Organizing My Life: This might seem like an overstatement, but as someone who used to carry around an actual calendar/planner (and, at one point, a New Yorker desk calendar), I can honestly say that figuring out how to import all of my Google calendars (and my boss's work schedule) into my iPhone calendar has made my life somewhat more organized. I love being able to have my calendars sync automatically, and I even found a way to import the Red Sox home schedule so that I know when to avoid the T and the Fenway area. As someone who dislikes crowds and sports, this is a big deal.
However, my relationship with the iPhone has not been all puppies and rainbows. There are several things that drive me crazy about my iPhone, to the point where I sometimes wish I hadn't decided to take the plunge and get one. These major cons include:
Sketchy Coverage: Despite what At&T would like us to think, their coverage (particularly of the 3G variety) can be spotty at best. What is particularly annoying is that my phone sometimes refuses to work when I'm in my apartment. Although it would be easy to lay all of this at At&T's feet, I also place some of the blame on the iPhone, which can be temperamental when it comes to reception. Consequently, I am stuck with a seldom-used but necessary land line.
Reading Un-Friendliness: Although part of me would love an iPad, if reading on it is like reading on an iPhone, I might have to pass. Reading on an iPhone is okay if I have nothing else to read, but if given the choice between reading on my iPhone and reading the text on paper, paper would win every time. Besides the sometimes inopportune readjustment of the text (it jumps from landscape to portrait), the backlighting can be tiring to look at.

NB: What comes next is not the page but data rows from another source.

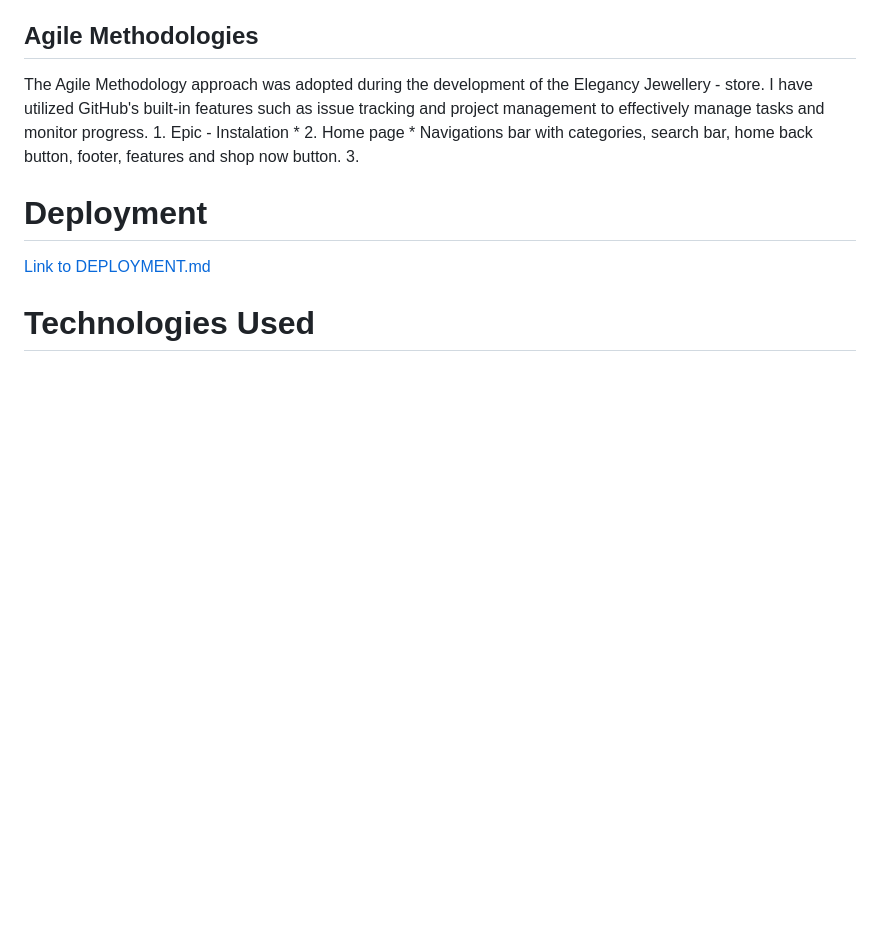
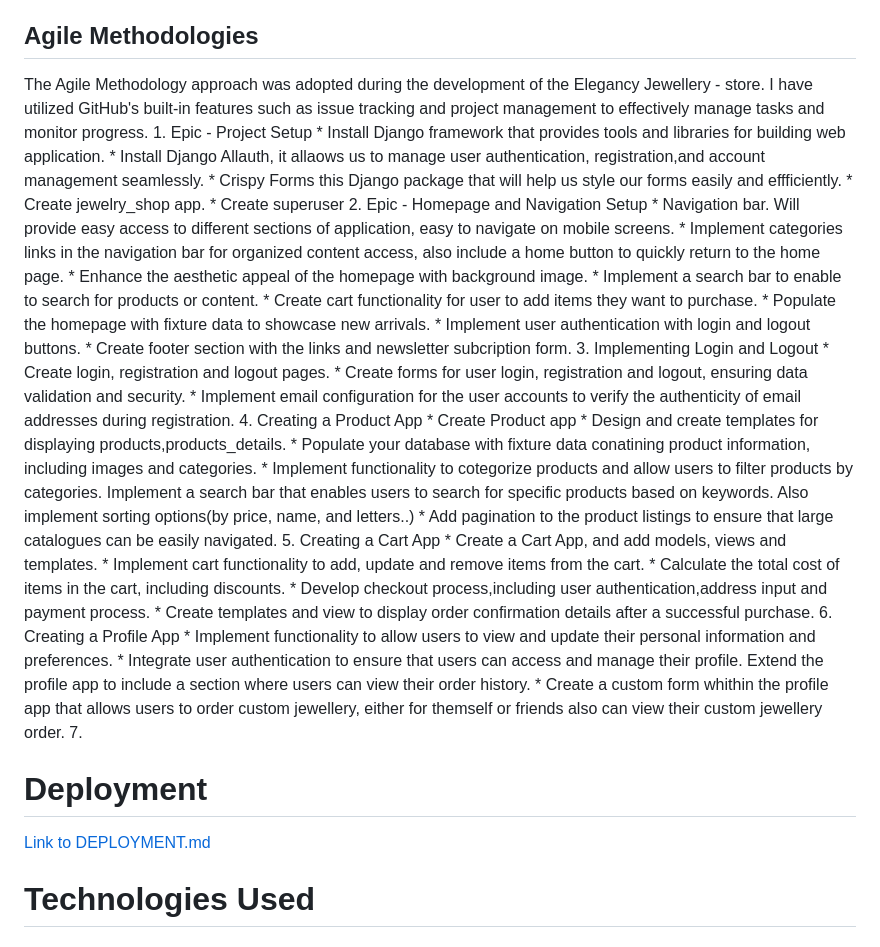
Before and after one commit to Aliona83/project_j, a Markdown page: README.md, the part around the change. Rendered like a GitHub page; blank space fills up the shorter version.

Commit message:
Start add Agile Methodologies to README.md

```diff
--- a/README.md
+++ b/README.md
@@ -87,12 +87,43 @@ User stories help us understand the needs and expectations of our users. They se
   ## Agile Methodologies
 
   The Agile Methodology approach was adopted during the development of the Elegancy Jewellery - store. I have utilized GitHub's built-in features such as issue tracking and project management to effectively manage tasks and monitor progress.
-    1. Epic - Instalation
-      *
-    2. Home page
-      * Navigations bar with categories, search bar, home back button, footer, features and shop now button.
-    3.
-
+    1. Epic - Project Setup
+      * Install Django framework that provides tools and libraries for building web application.
+      * Install Django Allauth, it allaows us to manage user authentication, registration,and account management seamlessly.
+      * Crispy Forms this Django package that will help us style our forms easily and effficiently.
+      * Create jewelry_shop app.
+      * Create superuser
+    2. Epic - Homepage and Navigation Setup
+      * Navigation bar. Will provide easy access to different sections of application, easy to navigate on mobile screens.
+      * Implement categories links in the navigation bar for organized content access, also include a home button to quickly return to the home page.
+      * Enhance the aesthetic appeal of the homepage with background image.
+      * Implement a search bar to enable to search for products or content.
+      * Create cart functionality for user to add items they want to purchase.
+      * Populate the homepage with fixture data to showcase new arrivals.
+      * Implement user authentication with login and logout buttons.
+      * Create footer section with the links and newsletter subcription form.
+    3.   Implementing Login and Logout
+      * Create login, registration and logout pages.
+      * Create forms for user login, registration and logout, ensuring data validation and security.
+      * Implement email configuration for the user accounts to verify the authenticity of email addresses during registration.
+    4. Creating a Product App
+      * Create Product app
+      * Design and create templates for displaying products,products_details.
+      * Populate your database with fixture data conatining product information, including images and categories.
+      * Implement functionality to cotegorize products and allow users to filter products by categories. Implement a search bar that enables users to search for specific products based on keywords. Also implement sorting options(by price, name, and letters..)
+      * Add pagination to the product listings to ensure that large catalogues can be easily navigated.
+    5. Creating a Cart App
+      * Create a Cart App, and add models, views and templates.
+      * Implement cart functionality to add, update and remove items from the cart.
+      * Calculate the total cost of items in the cart, including discounts.
+      * Develop checkout process,including user authentication,address input and payment process.
+      * Create templates and view to display order confirmation details after a successful purchase.
+    6. Creating a Profile App
+      * Implement functionality to allow users to view and update their personal information and preferences.
+      * Integrate user authentication to ensure that users can access and manage their profile.
+      Extend the profile app to include a section where users can view their order history.
+      * Create a custom form whithin the profile app that allows users to order custom jewellery, either for themself or friends also can view their custom jewellery order.
+    7.
 # Deployment
 [Link to DEPLOYMENT.md](https://github.com/Aliona83/project_j/blob/main/DEPLOYMENT.md)
 
```
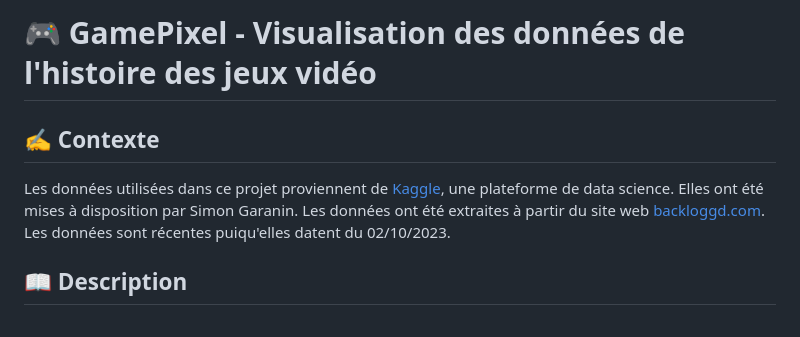
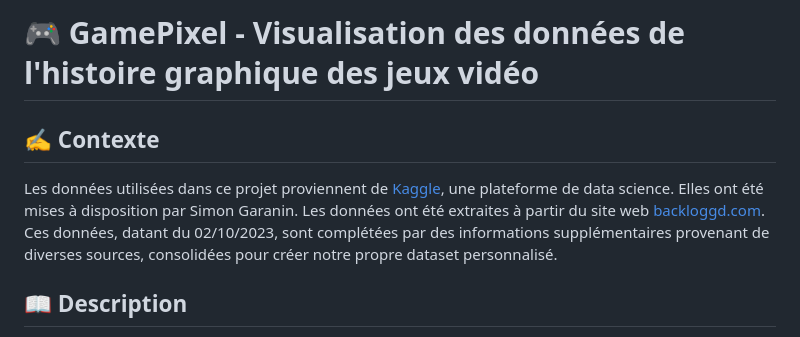
Before and after one commit to HEIG-COMEM/HEIG-VD_VisualDon_GamePixel, a Markdown page: README.md, the part around the change printed below. Rendered like a GitHub page.

Commit message:
README - Update & Add Comments

```diff
--- a/README.md
+++ b/README.md
@@ -1,8 +1,10 @@
-# 🎮 GamePixel - Visualisation des données de l'histoire des jeux vidéo
+# 🎮 GamePixel - Visualisation des données de l'histoire graphique des jeux vidéo
 
 ## ✍️ Contexte
 
-Les données utilisées dans ce projet proviennent de [Kaggle](https://www.kaggle.com), une plateforme de data science. Elles ont été mises à disposition par Simon Garanin. Les données ont été extraites à partir du site web [backloggd.com](https://backloggd.com). Les données sont récentes puiqu'elles datent du 02/10/2023.
+[TODO]: <Contexte : Directement les data exploitées plutôt que le sujet ?>
+
+Les données utilisées dans ce projet proviennent de [Kaggle](https://www.kaggle.com), une plateforme de data science. Elles ont été mises à disposition par Simon Garanin. Les données ont été extraites à partir du site web [backloggd.com](https://backloggd.com). Ces données, datant du 02/10/2023, sont complétées par des informations supplémentaires provenant de diverses sources, consolidées pour créer notre propre dataset personnalisé.
 
 ## 📖 Description
 
```
Also changed, not shown: other parts of README.md (+9 -2 lines).
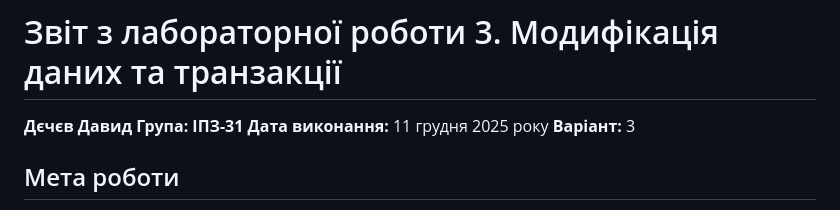
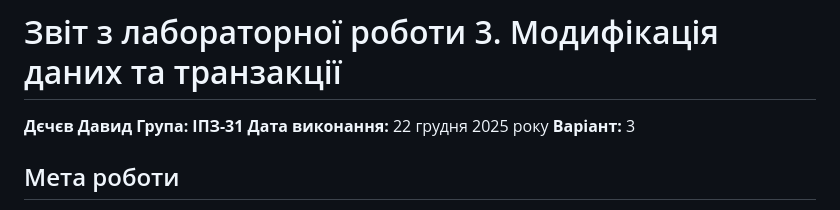
Before and after one commit to bimba051/PostgerSQL_-, a Markdown page: lab03-report (1).md, the part around the change. Rendered like a GitHub page.

```diff
--- a/lab03-report (1).md
+++ b/lab03-report (1).md
@@ -2,7 +2,7 @@
 
 **Дєчєв Давид**
 **Група: ІПЗ-31**
-**Дата виконання:** 11 грудня 2025 року
+**Дата виконання:** 22 грудня 2025 року
 **Варіант:** 3
 
 ## Мета роботи
```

24/7 Connection: I can appreciate being able to check my email, get the news, or make a call at almost anytime, but this comes with a price. I'm not quite sold on being connected all of the time. However, I don't usually turn my iPhone off. Even when I am teaching or at work, I will put it on silent, but I rarely power it down. I know that turning it off is an option, but part of me thinks, "If I'm paying for the unlimited data plan, then by God, I'm going to get my money's worth."
Self-Loathing, Apple Style: I've always been a PC person, so I find it more than a little upsetting that I use (and love) my iPhone. If the iPod is the gateway drug to all Apple products, I'm scared that someday I will trade in my affordable Toshiba for a sleek, expensive new computer from the Apple Store. However, I think that the price tag (and the memory of those damn Apple vs. PC commercials) will be enough to deter me from going down that slippery slope.